Hong Kong's OSL becomes the latest crypto exchange to cut jobs

Quick Take

  • OSL has laid off 40 to 60 employees, sources tell The Block.
  • An OSL spokesperson confirmed the layoffs, without commenting on the specific numbers.

OSL, a licensed crypto exchange based in Hong Kong, has become the latest crypto exchange to cut jobs — joining rivals including Coinbase, Gemini and BitMEX.

The company has trimmed between 40 and 60 jobs, or about 15% of its workforce, two people familiar with the matter told The Block. The cuts were announced internally on Wednesday, the sources said. 

An OSL spokesperson confirmed the layoffs, without commenting on the specific numbers. "OSL has made the difficult decision to reduce headcount," the spokesperson said. "This decision was not made lightly, and we understand the impact that this may have on employees."
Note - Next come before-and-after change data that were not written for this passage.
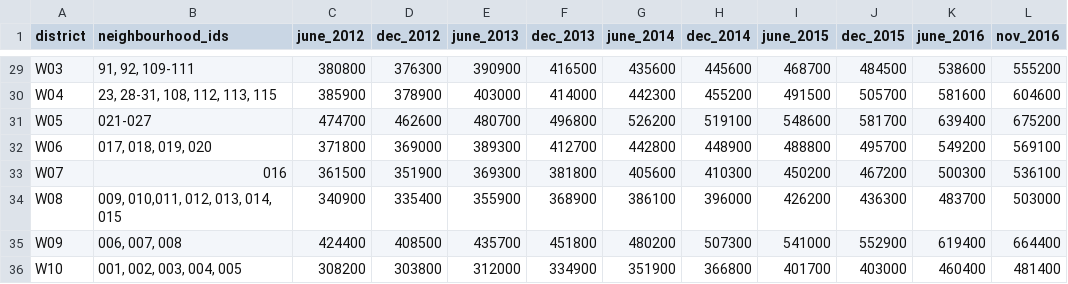
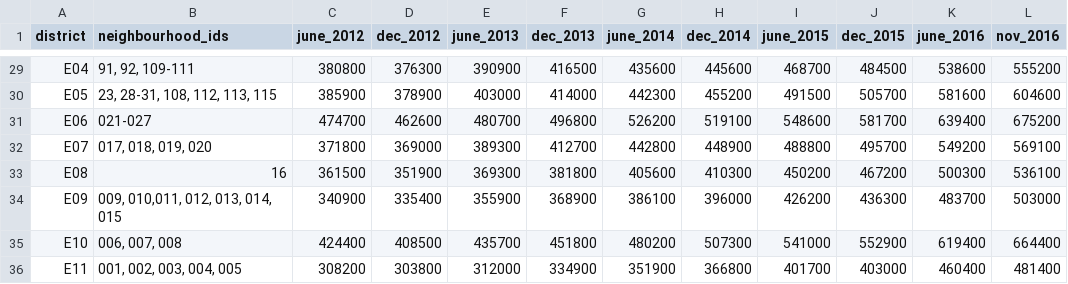
Before and after one commit to xingcbrew/data_TO, a CSV file: data/housing_prices.csv, drawn as a sheet; only a part is shown, gaps mark what is left out; the diff covers the shown part only; the diff names each change by its address in the sheet, - before the commit and + after, or states it on an @@ line.

```diff
--- a/data/housing_prices.csv
+++ b/data/housing_prices.csv
-A29 (district): W03
+A29 (district): E04
-A30 (district): W04
+A30 (district): E05
-A31 (district): W05
+A31 (district): E06
-A32 (district): W06
+A32 (district): E07
-A33 (district): W07
+A33 (district): E08
-B33 (neighbourhood_ids): 016
+B33 (neighbourhood_ids): 16
-A34 (district): W08
+A34 (district): E09
-A35 (district): W09
+A35 (district): E10
-A36 (district): W10
+A36 (district): E11
```
Also changed, not shown: 30 edited cells elsewhere in this file, 2 other files.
OSL says it is the first and only insured and Securities and Futures Commission-licensed digital asset platform, providing exchange, brokerage, custody and software-as-a-service (SaaS) products for institutional clients and professional investors. Besides operating an exchange in Hong Kong, OSL also provides SaaS solutions from Singapore. BC Technology Group (BC Group), a Hong Kong public company, is the parent company of OSL.

The OSL spokesperson added that the company has "adjusted our business model to renew our focus on SaaS, and professional and institutional counterparts."

The spokesperson stressed that the jobs cuts are not due to OSL's exposure to any troubled crypto firms or tokens, including staked ether (stETH) and TerraUSD (UST).

"It is important to note that OSL has not had any exposure to stETH, luna or UST," they said. "Nor have we had exposure to any of the firms reportedly facing solvency issues."

They went on to say that "Our regulatory requirements provide significant levels of investor protection which we believe will likely become mandatory for licensed participants over time."

OSL's parent BC Group is backed by high-profile investors, including Fidelity International and GIC, a Singaporean sovereign wealth fund.

© 2023 The Block. All Rights Reserved. This article is provided for informational purposes only. It is not offered or intended to be used as legal, tax, investment, financial, or other advice.